__Material shown__:

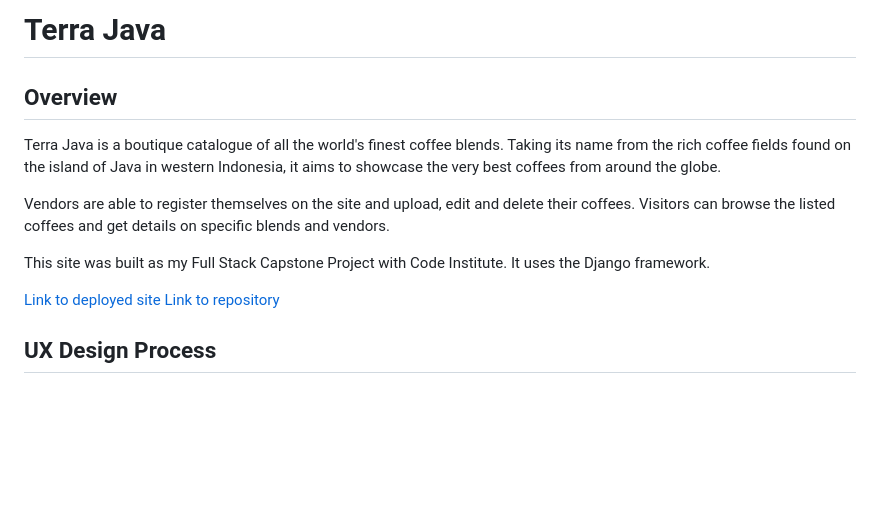
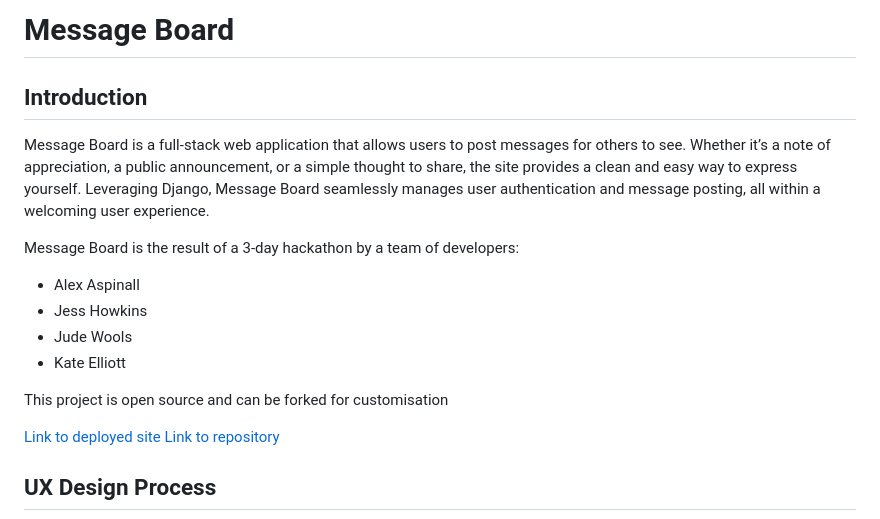
Before and after one commit to alexaspinalldev/Message-board, a Markdown page: README.md, the part around the change. GitHub-like rendering; blank space fills up the shorter version.

```diff
--- a/README.md
+++ b/README.md
@@ -1,12 +1,16 @@
-# Terra Java
+# Message Board
 
-## Overview
-Terra Java is a boutique catalogue of all the world's finest coffee blends. Taking its name from the rich coffee fields found on the island of Java in western Indonesia, it aims to showcase the very best coffees from around the globe.
+## Introduction
+Message Board is a full-stack web application that allows users to post messages for others to see. Whether it’s a note of appreciation, a public announcement, or a simple thought to share, the site provides a clean and easy way to express yourself. Leveraging Django, Message Board seamlessly manages user authentication and message posting, all within a welcoming user experience.
 
-Vendors are able to register themselves on the site and upload, edit and delete their coffees.
-Visitors can browse the listed coffees and get details on specific blends and vendors.
+Message Board is the result of a 3-day hackathon by a team of developers:
 
-This site was built as my Full Stack Capstone Project with Code Institute. It uses the Django framework.
+* Alex Aspinall
+* Jess Howkins
+* Jude Wools
+* Kate Elliott
+
+This project is open source and can be forked for customisation
 
 [Link to deployed site](https://terra-java-9165cf0b75d7.herokuapp.com/)
 [Link to repository](https://github.com/alexaspinalldev/Terra-Java/)
```
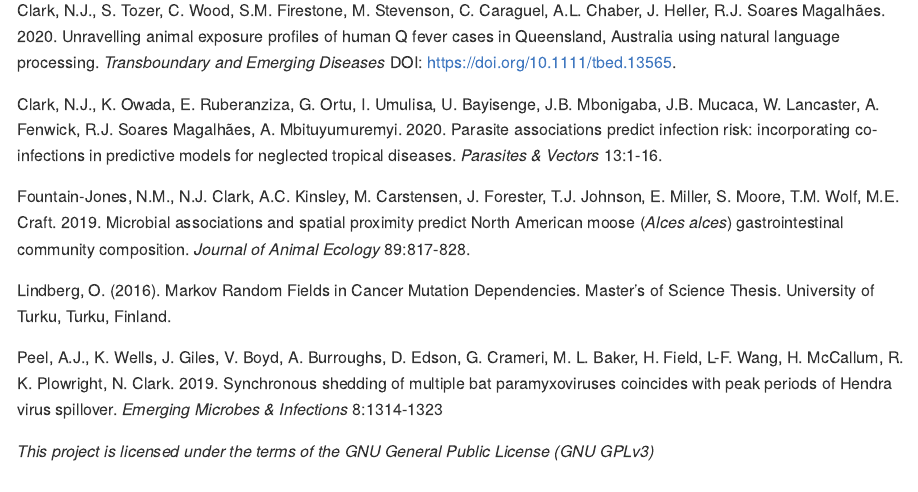
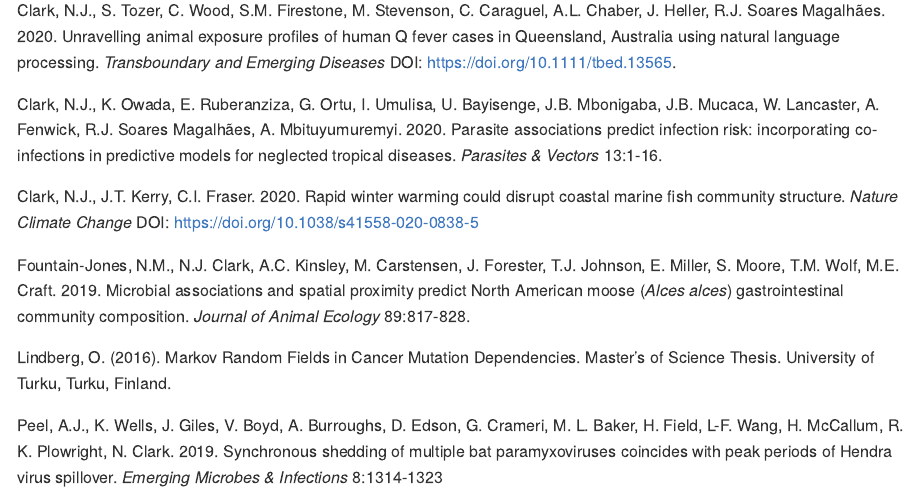
Before and after one commit to nicholasjclark/MRFcov, an R Markdown document (docs/README.Rmd): the page in a window 1100 px wide, from 3960 px down. Rendered offline with R 4.5, knitr and Pandoc, with nearby package versions; some code elsewhere in the file could not run offline; badge pictures from the web are left out; common packages that the code uses without loading them are loaded.

Commit message:
update refs

```diff
--- a/docs/README.Rmd
+++ b/docs/README.Rmd
@@ -123,6 +123,8 @@ Clark, N.J., S. Tozer, C. Wood, S.M. Firestone, M. Stevenson, C. Caraguel, A.L.
 
 Clark, N.J., K. Owada, E. Ruberanziza, G. Ortu, I. Umulisa, U. Bayisenge, J.B. Mbonigaba, J.B. Mucaca, W. Lancaster, A. Fenwick, R.J. Soares Magalhães, A. Mbituyumuremyi. 2020. Parasite associations predict infection risk: incorporating co-infections in predictive models for neglected tropical diseases. *Parasites & Vectors* 13:1-16.
 
+Clark, N.J., J.T. Kerry, C.I. Fraser. 2020. Rapid winter warming could disrupt coastal marine fish community structure. *Nature Climate Change* DOI: https://doi.org/10.1038/s41558-020-0838-5
+
 Fountain‐Jones, N.M., N.J. Clark, A.C. Kinsley, M. Carstensen, J. Forester, T.J. Johnson, E. Miller, S. Moore, T.M. Wolf, M.E. Craft. 2019. Microbial associations and spatial proximity predict North American moose (*Alces alces*) gastrointestinal community composition. *Journal of Animal Ecology* 89:817-828.
 
 Lindberg, O. (2016). Markov Random Fields in Cancer Mutation Dependencies. Master's of Science Thesis. University of Turku, Turku, Finland.
```
Also changed, not shown: docs/README.md, 1 other file.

__Task directions__: Where does the string "Link" occur in the material? Copy every line where it does.

__Solution to this problem__:
 [Link to deployed site](https://terra-java-9165cf0b75d7.herokuapp.com/)
 [Link to repository](https://github.com/alexaspinalldev/Terra-Java/)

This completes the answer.